The company simply put a cloth over a phone booth in what amounted to a marketing gimmick. Inside was a chair and a laptop.

Hot Octopuss was inspired by a Time Out survey, which concluded that 39% of the New York men it questioned admitted to masturbating while at work.

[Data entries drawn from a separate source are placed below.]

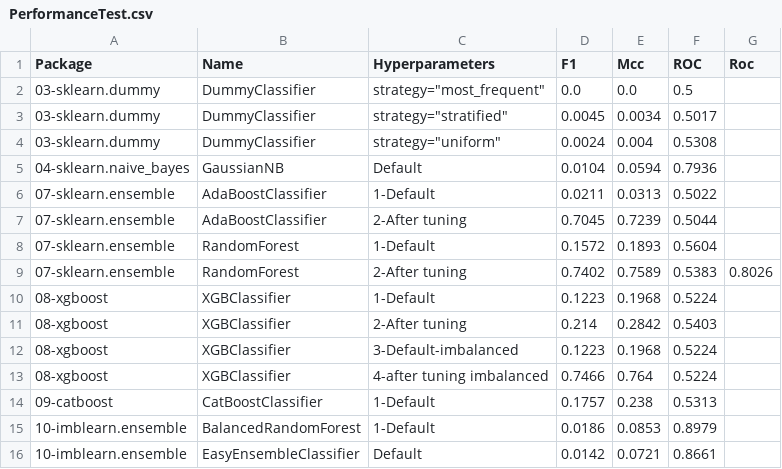
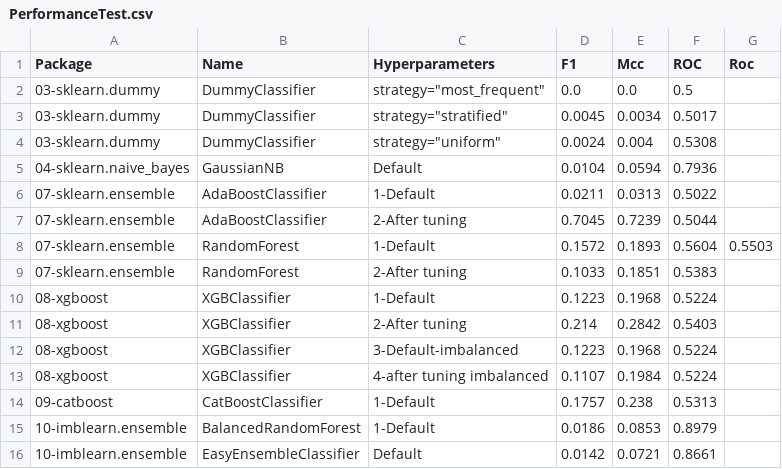
Before and after one commit to franck-benault/creditCardFraudDetection, a CSV file: data/results/PerformanceTest.csv, drawn as a sheet.

```diff
--- a/data/results/PerformanceTest.csv
+++ b/data/results/PerformanceTest.csv
@@ -7,4 +7,4 @@ Package,Name,Hyperparameters,F1,Mcc,ROC,Roc
 07-sklearn.ensemble,AdaBoostClassifier,2-After tuning,0.7045,0.7239,0.5044,
-07-sklearn.ensemble,RandomForest,1-Default,0.1572,0.1893,0.5604,
-07-sklearn.ensemble,RandomForest,2-After tuning,0.7402,0.7589,0.5383,0.8026
+07-sklearn.ensemble,RandomForest,1-Default,0.1572,0.1893,0.5604,0.5503
+07-sklearn.ensemble,RandomForest,2-After tuning,0.1033,0.1851,0.5383,
 08-xgboost,XGBClassifier,1-Default,0.1223,0.1968,0.5224,
@@ -12,3 +12,3 @@ Package,Name,Hyperparameters,F1,Mcc,ROC,Roc
 08-xgboost,XGBClassifier,3-Default-imbalanced,0.1223,0.1968,0.5224,
-08-xgboost,XGBClassifier,4-after tuning imbalanced,0.7466,0.764,0.5224,
+08-xgboost,XGBClassifier,4-after tuning imbalanced,0.1107,0.1984,0.5224,
 09-catboost,CatBoostClassifier,1-Default,0.1757,0.238,0.5313,
```
Also changed, not shown: data/results/performanceNextDays.csv, data/results/timeResponse.csv, 3 other files.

A more expansive Glamour survey of 1,000 men in 2012 suggested 31% of its readers have done so.

Hot Octopuss created the booth so men can “take this habit out of the office and into a more suitable environment designed to give the busy Manhattan man the privacy, and the high-speed Internet connection, he deserves.”

“We may be insinuating that these booths could be used in whichever way anyone would like to ‘self soothe,’” a representative tells Mashable, “but the brand is not actively encouraging people to masturbate in public as that is an illegal offense.”

The company claims approximately 100 men used the booth on its inaugural day.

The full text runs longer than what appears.